• [DESCRIPTION OF THE TASK]: Please tally every line in the listing below where the word "label" appears, then give the number and nothing more.

• [DATA IN THIS EXERCISE]:
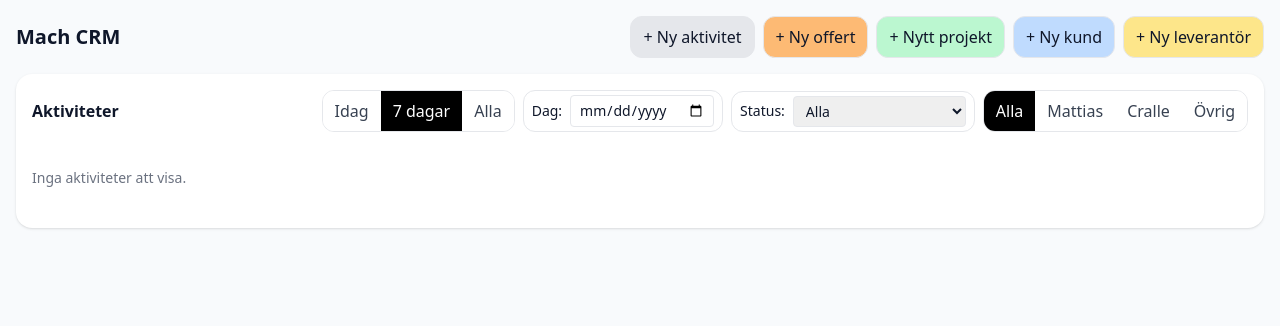
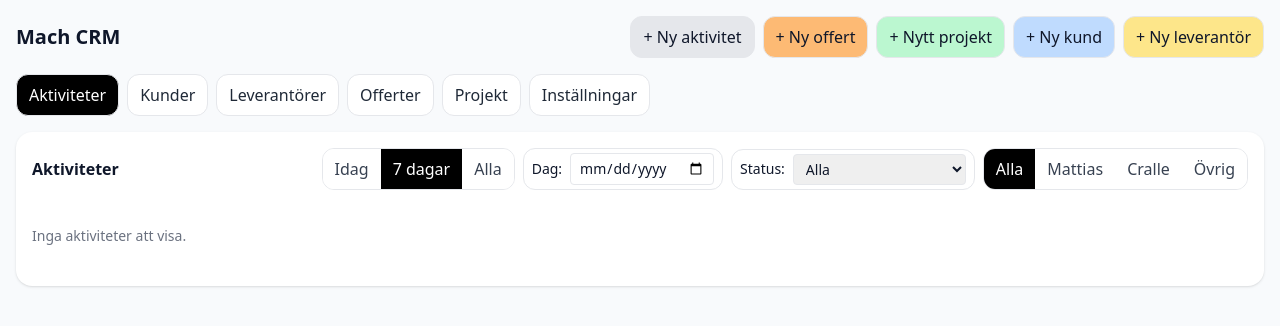
Before and after one commit to CralleMachab/mach-crm-new, a React (Vite) app: page / in a window 1280 px wide. Shown: the top 326 px of the page. Built offline with nearby package versions, Linux system fonts and the light colour scheme.

Commit message:
Update App.jsx

```diff
--- a/src/App.jsx
+++ b/src/App.jsx
@@ -8,20 +8,17 @@ import { fetchRemoteState, pushRemoteState } from "./lib/cloud";
 function useStore() {
   const STORAGE_KEY = "machcrm_data_v3";
 
-  // Starta med det som finns, annars ett tomt grundläge
   const [state, setState] = useState(() => {
     const s = loadState();
     if (s && typeof s === "object") return s;
-    return { activities: [], entities: [], offers: [], projects: [] };
+    return { activities: [], entities: [], offers: [], projects: [], _lastSavedAt: "" };
   });
 
-  // Spara lokalt direkt när state ändras
   useEffect(() => {
     saveState(state);
     try { localStorage.setItem(STORAGE_KEY, JSON.stringify(state)); } catch {}
   }, [state]);
 
-  // Skriv till SharePoint med liten debounce (0.8s)
   useEffect(() => {
     const t = setTimeout(async () => {
       try {
@@ -34,7 +31,6 @@ function useStore() {
     return () => clearTimeout(t);
   }, [state]);
 
-  // Läs från SharePoint var 5:e sekund (senast sparad vinner)
   useEffect(() => {
     let stopped = false;
     const tick = async () => {
@@ -49,40 +45,29 @@ function useStore() {
           }
         }
       } catch {
-        // tyst fel – försök igen
       } finally {
         if (!stopped) setTimeout(tick, 5000);
       }
     };
     tick();
     return () => { stopped = true; };
-  }, []); // starta en gång
+  }, []);
 
   return [state, setState];
 }
 
 /* ==========================================================
-   ActivitiesPanelNew — ikoner (telefon/mail/lunch/möte),
-   status-chip endast om satt, "Ta bort" i listan,
-   statusknappar i popup.
+   ActivitiesPanelNew — ikoner, popup, filter, "Ta bort" i listan
    ========================================================== */
 function ActivitiesPanelNew({ activities = [], entities = [], setState }) {
-  const [respFilter, setRespFilter]   = useState("all");     // Alla / Mattias / Cralle / Övrig
-  const [rangeFilter, setRangeFilter] = useState("7");       // today | 7 | all | date
-  const [dateFilter, setDateFilter]   = useState("");        // YYYY-MM-DD när rangeFilter === "date"
-
-  // statusFilter:
-  //  - all = visa allt
-  //  - done = endast klara (priority === "klar" eller status === "klar")
-  //  - followup = endast status "återkoppling"
-  //  - done_or_followup = klara + återkoppling
-  //  - all_except_done = alla utom klara
+  const [respFilter, setRespFilter]   = useState("all");
+  const [rangeFilter, setRangeFilter] = useState("7");
+  const [dateFilter, setDateFilter]   = useState("");
   const [statusFilter, setStatusFilter] = useState("all");
 
-  const [openItem, setOpenItem] = useState(null); // vald aktivitet i modal
-  const [draft, setDraft]       = useState(null); // redigeringskopia
+  const [openItem, setOpenItem] = useState(null);
+  const [draft, setDraft]       = useState(null);
 
-  // Kund/leverantörslistor från entities
   const customers = useMemo(() => (entities || []).filter(e => e?.type === "customer"), [entities]);
   const suppliers = useMemo(() => (entities || []).filter(e => e?.type === "supplier"), [entities]);
 
@@ -129,7 +114,6 @@ function ActivitiesPanelNew({ activities = [], entities = [], setState }) {
     return `${base} bg-gray-100 text-gray-700`;
   };
 
-  // Auto-öppna ny aktivitet markerad med _shouldOpen
   useEffect(() => {
     const a = (activities || []).find(x => x?._shouldOpen);
     if (!a) return;
@@ -141,25 +125,22 @@ function ActivitiesPanelNew({ activities = [], entities = [], setState }) {
       dueDate: a.dueDate || "",
       dueTime: a.dueTime || "",
       priority: a.priority || "medium",
-      status: a.status || "",             // visas bara i översikten om satt
+      status: a.status || "",
       description: a.description || "",
       customerId: a.customerId || "",
       supplierId: a.supplierId || "",
       contactName: a.contactName || "",
-      // nya booleans (ikoner/kryss)
       isPhone: !!a.isPhone,
       isEmail: !!a.isEmail,
       isLunch: !!a.isLunch,
       isMeeting: !!a.isMeeting,
     });
-    // plocka bort flaggan så det inte öppnas igen varje render
     setState(s => ({
       ...s,
       activities: (s.activities || []).map(x => x.id === a.id ? { ...x, _shouldOpen: undefined } : x),
     }));
   }, [activities, setState]);
 
-  // Filtrering
   const list = useMemo(() => {
     let arr = Array.isArray(activities) ? activities.slice() : [];
     arr = arr.filter(a => !a?.deletedAt);
@@ -176,12 +157,9 @@ function ActivitiesPanelNew({ activities = [], entities = [], setState }) {
     } else if (statusFilter === "all_except_done") {
       arr = arr.filter(a => !isDone(a));
     }
-    // "all": ingen extra statusfiltrering
-
     if (respFilter !== "all") {
       arr = arr.filter(a => (a?.responsible || "Övrig") === respFilter);
     }
-
     if (rangeFilter === "today") {
       const ymd = todayISO();
       arr = arr.filter(a => isSameDay(a?.dueDate, ymd));
@@ -199,7 +177,6 @@ function ActivitiesPanelNew({ activities = [], entities = [], setState }) {
     return arr;
   }, [activities, respFilter, rangeFilter, dateFilter, statusFilter]);
 
-  // Åtgärder
   const markKlar = (aOrId) => {
     const a = typeof aOrId === "string" ? (activities||[]).find(x=>x.id===aOrId) : aOrId;
     if (!a) return;
@@ -218,7 +195,6 @@ function ActivitiesPanelNew({ activities = [], entities = [], setState }) {
     if (openItem?.id === a.id) { setOpenItem(null); setDraft(null); }
   };
 
-  // Redigering
   const openEdit = (a) => {
     setOpenItem(a);
     setDraft({
@@ -268,7 +244,6 @@ function ActivitiesPanelNew({ activities = [], entities = [], setState }) {
     setDraft(null);
   };
 
-  // Små ikoner i listan
   const Icons = ({ a }) => (
     <div className="flex items-center gap-1 text-xs text-gray-600">
       {a.isPhone   ? <span title="Telefon">📞</span> : null}
@@ -280,12 +255,10 @@ function ActivitiesPanelNew({ activities = [], entities = [], setState }) {
 
   return (
     <div className="bg-white rounded-2xl shadow p-4">
-      {/* Header + filter */}
       <div className="flex items-center justify-between gap-3 mb-3 flex-wrap">
         <h2 className="font-semibold">Aktiviteter</h2>
 
         <div className="flex items-center gap-2 flex-wrap">
-          {/* Snabbfilter: Idag / 7 dagar / Alla */}
           <div className="flex rounded-xl overflow-hidden border">
             {[
               {k:"today", label:"Idag"},
@@ -303,7 +276,6 @@ function ActivitiesPanelNew({ activities = [], entities = [], setState }) {
             ))}
           </div>
 
-          {/* Exakt dag */}
           <div className="flex items-center gap-2 border rounded-xl px-2 py-1">
             <label className="text-sm">Dag:</label>
             <input
@@ -319,7 +291,6 @@ function ActivitiesPanelNew({ activities = [], entities = [], setState }) {
             )}
           </div>
 
-          {/* Statusfilter inkl. "Alla utom klara" */}
           <div className="flex items-center gap-2 border rounded-xl px-2 py-1">
             <label className="text-sm">Status:</label>
             <select
@@ -336,7 +307,6 @@ function ActivitiesPanelNew({ activities = [], entities = [], setState }) {
             </select>
           </div>
 
-          {/* Ansvarig-filter */}
           <div className="flex rounded-xl overflow-hidden border">
             {["all","Mattias","Cralle","Övrig"].map(r => (
               <button
@@ -352,12 +322,10 @@ function ActivitiesPanelNew({ activities = [], entities = [], setState }) {
         </div>
       </div>
 
-      {/* Lista */}
       <ul className="divide-y">
         {list.map(a => (
           <li key={a.id} className="py-3">
             <div className="flex items-center justify-between gap-3">
-              {/* Klick öppnar redigeringsmodalen */}
               <button
                 className="text-left min-w-0 flex-1 hover:bg-gray-50 rounded px-1"
                 onClick={()=>openEdit(a)}
@@ -373,10 +341,8 @@ function ActivitiesPanelNew({ activities = [], entities = [], setState }) {
               <div className="flex items-center gap-2 shrink-0">
                 <span className={prBadge(a.priority)}>{a.priority || "normal"}</span>
                 <span className={respChip(a.responsible)}>{a.responsible || "Övrig"}</span>
-                {/* Visa status-chip endast om satt */}
                 {a.status ? <span className={statusBadge(a.status)}>{a.status}</span> : null}
 
-                {/* I översikten visar vi bara "Ta bort" */}
                 <button className="text-xs px-2 py-1 rounded bg-rose-500 text-white" onClick={()=>softDelete(a)} title="Ta bort (sparas historiskt)">
                   Ta bort
                 </button>
@@ -390,7 +356,6 @@ function ActivitiesPanelNew({ activities = [], entities = [], setState }) {
         )}
       </ul>
 
-      {/* Redigeringsmodal: inkluderar Titel, Kund, Leverantör, Kontakt, Telefon/Mail/Lunch/Möte */}
       {openItem && draft && (
         <div className="fixed inset-0 bg-black/30 flex items-center justify-center z-50" onClick={()=>{ setOpenItem(null); setDraft(null); }}>
           <div className="bg-white rounded-2xl shadow p-4 w-full max-w-2xl" onClick={e=>e.stopPropagation()}>
@@ -400,7 +365,6 @@ function ActivitiesPanelNew({ activities = [], entities = [], setState }) {
             </div>
 
             <div className="grid grid-cols-2 gap-3">
-              {/* TITEL */}
               <div className="col-span-2">
                 <label className="text-sm font-medium">Titel</label>
                 <input
@@ -411,7 +375,6 @@ function ActivitiesPanelNew({ activities = [], entities = [], setState }) {
                 />
               </div>
 
-              {/* ANSVARIG */}
               <div>
                 <label className="text-sm font-medium">Ansvarig</label>
                 <select className="w-full border rounded px-3 py-2" value={draft.responsible} onChange={e=>updateDraft("responsible", e.target.value)}>
@@ -421,7 +384,6 @@ function ActivitiesPanelNew({ activities = [], entities = [], setState }) {
                 </select>
               </div>
 
-              {/* DATUM/TID */}
               <div>
                 <label className="text-sm font-medium">Datum</label>
                 <input type="date" className="w-full border rounded px-3 py-2" value={draft.dueDate} onChange={e=>updateDraft("dueDate", e.target.value)} />
@@ -431,7 +393,6 @@ function ActivitiesPanelNew({ activities = [], entities = [], setState }) {
                 <input type="time" className="w-full border rounded px-3 py-2" value={draft.dueTime} onChange={e=>updateDraft("dueTime", e.target.value)} />
               </div>
 
-              {/* PRIORITET/STATUS */}
               <div>
                 <label className="text-sm font-medium">Prioritet</label>
                 <select className="w-full border rounded px-3 py-2" value={draft.priority} onChange={e=>updateDraft("priority", e.target.value)}>
@@ -450,7 +411,6 @@ function ActivitiesPanelNew({ activities = [], entities = [], setState }) {
                 </select>
               </div>
 
-              {/* CHECKBOX-IKONER */}
               <div className="col-span-2">
                 <div className="text-sm font-medium mb-1">Typ</div>
                 <div className="flex flex-wrap gap-4 text-sm">
@@ -473,7 +433,6 @@ function ActivitiesPanelNew({ activities = [], entities = [], setState }) {
                 </div>
               </div>
 
-              {/* KUND / LEVERANTÖR / KONTAKT */}
               <div>
                 <label className="text-sm font-medium">Kund</label>
                 <select className="w-full border rounded px-3 py-2" value={draft.customerId} onChange={e=>updateDraft("customerId", e.target.value)}>
@@ -495,7 +454,6 @@ function ActivitiesPanelNew({ activities = [], entities = [], setState }) {
                 <input className="w-full border rounded px-3 py-2" value={draft.contactName} onChange={e=>updateDraft("contactName", e.target.value)} placeholder="Namn på kontaktperson" />
               </div>
 
-              {/* BESKRIVNING */}
               <div className="col-span-2">
                 <label className="text-sm font-medium">Beskrivning</label>
                 <textarea className="w-full border rounded px-3 py-2 min-h-[100px]" value={draft.description} onChange={e=>updateDraft("description", e.target.value)} />
@@ -503,7 +461,6 @@ function ActivitiesPanelNew({ activities = [], entities = [], setState }) {
             </div>
 
             <div className="mt-4 flex gap-2">
-              {/* Statusknappar i popupen (inte i listan) */}
               <button className="px-3 py-2 rounded bg-green-600 text-white" onClick={()=>{ saveDraft(); markKlar(draft.id); }}>
                 Spara & Markera Klar
               </button>
@@ -528,11 +485,162 @@ function ActivitiesPanelNew({ activities = [], entities = [], setState }) {
   );
 }
 
+/* ======================================
+   CustomersPanel — sök + kategorifilter
+   ====================================== */
+function CustomersPanel({ entities = [], setState }) {
+  const [q, setQ] = useState("");
+  const [cat, setCat] = useState("all"); // StålHall | Totalentreprenad | Turbovex | all
+
+  const list = useMemo(() => {
+    let arr = (entities || []).filter(e => e.type === "customer");
+    if (q.trim()) {
+      const s = q.trim().toLowerCase();
+      arr = arr.filter(e =>
+        (e.companyName||"").toLowerCase().includes(s) ||
+        (e.orgNo||"").toLowerCase().includes(s) ||
+        (e.city||"").toLowerCase().includes(s)
+      );
+    }
+    if (cat !== "all") {
+      arr = arr.filter(e => (e.customerCategory||"") === cat);
+    }
+    arr.sort((a,b)=> (a.companyName||"").localeCompare(b.companyName||""));
+    return arr;
+  }, [entities, q, cat]);
+
+  const setCategory = (id, value) => {
+    setState(s => ({
+      ...s,
+      entities: (s.entities||[]).map(e => e.id===id ? { ...e, customerCategory: value || "" } : e)
+    }));
+  };
+
+  return (
+    <div className="bg-white rounded-2xl shadow p-4">
+      <div className="flex items-center justify-between gap-3 mb-3 flex-wrap">
+        <h2 className="font-semibold">Kunder</h2>
+        <div className="flex gap-2">
+          <input className="border rounded-xl px-3 py-2" placeholder="Sök..." value={q} onChange={e=>setQ(e.target.value)} />
+          <select className="border rounded-xl px-3 py-2" value={cat} onChange={e=>setCat(e.target.value)}>
+            <option value="all">Alla kategorier</option>
+            <option value="StålHall">StålHall</option>
+            <option value="Totalentreprenad">Totalentreprenad</option>
+            <option value="Turbovex">Turbovex</option>
+          </select>
+        </div>
+      </div>
+
+      <ul className="divide-y">
+        {list.map(c => (
+          <li key={c.id} className="py-3">
+            <div className="flex items-center justify-between gap-3">
+              <div className="min-w-0">
+                <div className="font-medium truncate">{c.companyName || "(namnlös kund)"}</div>
+                <div className="text-xs text-gray-500">{c.city || ""}</div>
+              </div>
+              <div className="flex items-center gap-2 shrink-0">
+                <select className="text-sm border rounded px-2 py-1"
+                        value={c.customerCategory||""}
+                        onChange={e=>setCategory(c.id, e.target.value)}>
+                  <option value="">— kategori —</option>
+                  <option value="StålHall">StålHall</option>
+                  <option value="Totalentreprenad">Totalentreprenad</option>
+                  <option value="Turbovex">Turbovex</option>
+                </select>
+              </div>
+            </div>
+          </li>
+        ))}
+        {list.length===0 && <li className="py-6 text-sm text-gray-500">Inga kunder.</li>}
+      </ul>
+    </div>
+  );
+}
+
+/* ==========================================
+   SuppliersPanel — sök + kategorifilter
+   ========================================== */
+function SuppliersPanel({ entities = [], setState }) {
+  const [q, setQ] = useState("");
+  const [cat, setCat] = useState("all"); // Stålhalls leverantör | Mark företag | EL leverantör | VVS Leverantör | Vent Leverantör | all
+
+  const list = useMemo(() => {
+    let arr = (entities || []).filter(e => e.type === "supplier");
+    if (q.trim()) {
+      const s = q.trim().toLowerCase();
+      arr = arr.filter(e =>
+        (e.companyName||"").toLowerCase().includes(s) ||
+        (e.orgNo||"").toLowerCase().includes(s) ||
+        (e.city||"").toLowerCase().includes(s)
+      );
+    }
+    if (cat !== "all") {
+      arr = arr.filter(e => (e.supplierCategory||"") === cat);
+    }
+    arr.sort((a,b)=> (a.companyName||"").localeCompare(b.companyName||""));
+    return arr;
+  }, [entities, q, cat]);
+
+  const setCategory = (id, value) => {
+    setState(s => ({
+      ...s,
+      entities: (s.entities||[]).map(e => e.id===id ? { ...e, supplierCategory: value || "" } : e)
+    }));
+  };
+
+  return (
+    <div className="bg-white rounded-2xl shadow p-4">
+      <div className="flex items-center justify-between gap-3 mb-3 flex-wrap">
+        <h2 className="font-semibold">Leverantörer</h2>
+        <div className="flex gap-2">
+          <input className="border rounded-xl px-3 py-2" placeholder="Sök..." value={q} onChange={e=>setQ(e.target.value)} />
+          <select className="border rounded-xl px-3 py-2" value={cat} onChange={e=>setCat(e.target.value)}>
+            <option value="all">Alla kategorier</option>
+            <option value="Stålhalls leverantör">Stålhalls leverantör</option>
+            <option value="Mark företag">Mark företag</option>
+            <option value="EL leverantör">EL leverantör</option>
+            <option value="VVS Leverantör">VVS Leverantör</option>
+            <option value="Vent Leverantör">Vent Leverantör</option>
+          </select>
+        </div>
+      </div>
+
+      <ul className="divide-y">
+        {list.map(sup => (
+          <li key={sup.id} className="py-3">
+            <div className="flex items-center justify-between gap-3">
+              <div className="min-w-0">
+                <div className="font-medium truncate">{sup.companyName || "(namnlös leverantör)"}</div>
+                <div className="text-xs text-gray-500">{sup.city || ""}</div>
+              </div>
+              <div className="flex items-center gap-2 shrink-0">
+                <select className="text-sm border rounded px-2 py-1"
+                        value={sup.supplierCategory||""}
+                        onChange={e=>setCategory(sup.id, e.target.value)}>
+                  <option value="">— kategori —</option>
+                  <option value="Stålhalls leverantör">Stålhalls leverantör</option>
+                  <option value="Mark företag">Mark företag</option>
+                  <option value="EL leverantör">EL leverantör</option>
+                  <option value="VVS Leverantör">VVS Leverantör</option>
+                  <option value="Vent Leverantör">Vent Leverantör</option>
+                </select>
+              </div>
+            </div>
+          </li>
+        ))}
+        {list.length===0 && <li className="py-6 text-sm text-gray-500">Inga leverantörer.</li>}
+      </ul>
+    </div>
+  );
+}
+
 /* ===========================
    App — default export
    =========================== */
 export default function App() {
   const [state, setState] = useStore();
+  const [view, setView] = useState("activities"); // activities | customers | suppliers | offers | projects | settings
 
   const newId = () => (crypto?.randomUUID ? crypto.randomUUID() : Math.random().toString(36).slice(2));
 
@@ -550,40 +658,49 @@ export default function App() {
       customerId: "",
       supplierId: "",
       contactName: "",
+      isPhone: false,
+      isEmail: false,
+      isLunch: false,
+      isMeeting: false,
       createdAt: new Date().toISOString(),
-      _shouldOpen: true, // öppna pop-up direkt
+      _shouldOpen: true,
     };
     setState(s => ({ ...s, activities: [...(s.activities || []), a] }));
+    setView("activities");
   }
 
   function createOffer() {
     const id = newId();
     const o = { id, title: "Ny offert", customerId: "", value: 0, status: "utkast", createdAt: new Date().toISOString() };
     setState(s => ({ ...s, offers: [...(s.offers || []), o] }));
+    setView("offers");
   }
 
   function createProjectEmpty() {
     const id = newId();
     const p = { id, name: "Nytt projekt", status: "pågående", createdAt: new Date().toISOString() };
     setState(s => ({ ...s, projects: [...(s.projects || []), p] }));
+    setView("projects");
   }
 
   function createCustomer() {
     const id = newId();
-    const c = { id, type: "customer", companyName: "Ny kund", createdAt: new Date().toISOString() };
+    const c = { id, type: "customer", companyName: "Ny kund", createdAt: new Date().toISOString(), customerCategory:"" };
     setState(s => ({ ...s, entities: [...(s.entities || []), c] }));
+    setView("customers");
   }
 
   function createSupplier() {
     const id = newId();
-    const sup = { id, type: "supplier", companyName: "Ny leverantör", createdAt: new Date().toISOString() };
+    const sup = { id, type: "supplier", companyName: "Ny leverantör", createdAt: new Date().toISOString(), supplierCategory:"" };
     setState(s => ({ ...s, entities: [...(s.entities || []), sup] }));
+    setView("suppliers");
   }
 
   return (
     <div className="mx-auto max-w-7xl p-4">
       {/* HEADER med färgade knappar */}
-      <header className="flex items-center justify-between mb-4">
+      <header className="flex items-center justify-between mb-4 gap-3 flex-wrap">
         <h1 className="text-xl font-semibold">Mach CRM</h1>
         <div className="flex items-center gap-2">
           <button className="border rounded-xl px-3 py-2 bg-gray-200 hover:bg-gray-300" onClick={createActivity} title="Skapa ny aktivitet">
@@ -604,12 +721,71 @@ export default function App() {
         </div>
       </header>
 
-      {/* AKTIVITETER */}
-      <ActivitiesPanelNew
-        activities={state.activities || []}
-        entities={state.entities || []}
-        setState={setState}
-      />
+      {/* TOPPMENY */}
+      <nav className="mb-4">
+        <div className="flex flex-wrap gap-2">
+          {[
+            ["activities","Aktiviteter"],
+            ["customers","Kunder"],
+            ["suppliers","Leverantörer"],
+            ["offers","Offerter"],
+            ["projects","Projekt"],
+            ["settings","Inställningar"],
+          ].map(([k,label])=>(
+            <button
+              key={k}
+              className={`px-3 py-2 rounded-xl border ${view===k? "bg-black text-white":"bg-white text-gray-800 hover:bg-gray-50"}`}
+              onClick={()=>setView(k)}
+            >
+              {label}
+            </button>
+          ))}
+        </div>
+      </nav>
+
+      {/* VYER */}
+      {view==="activities" && (
+        <ActivitiesPanelNew
+          activities={state.activities || []}
+          entities={state.entities || []}
+          setState={setState}
+        />
+      )}
+
+      {view==="customers" && (
+        <CustomersPanel
+          entities={state.entities || []}
+          setState={setState}
+        />
+      )}
+
+      {view==="suppliers" && (
+        <SuppliersPanel
+          entities={state.entities || []}
+          setState={setState}
+        />
+      )}
+
+      {view==="offers" && (
+        <div className="bg-white rounded-2xl shadow p-4">
+          <h2 className="font-semibold mb-2">Offerter</h2>
+          <p className="text-sm text-gray-600">Stub-vy (vi bygger detaljer i nästa steg).</p>
+        </div>
+      )}
+
+      {view==="projects" && (
+        <div className="bg-white rounded-2xl shadow p-4">
+          <h2 className="font-semibold mb-2">Projekt</h2>
+          <p className="text-sm text-gray-600">Stub-vy (vi bygger detaljer i nästa steg).</p>
+        </div>
+      )}
+
+      {view==="settings" && (
+        <div className="bg-white rounded-2xl shadow p-4">
+          <h2 className="font-semibold mb-2">Inställningar</h2>
+          <p className="text-sm text-gray-600">Stub-vy – export/import m.m. fyller vi på här.</p>
+        </div>
+      )}
     </div>
   );
 }
```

• [TASK SOLUTION]: 11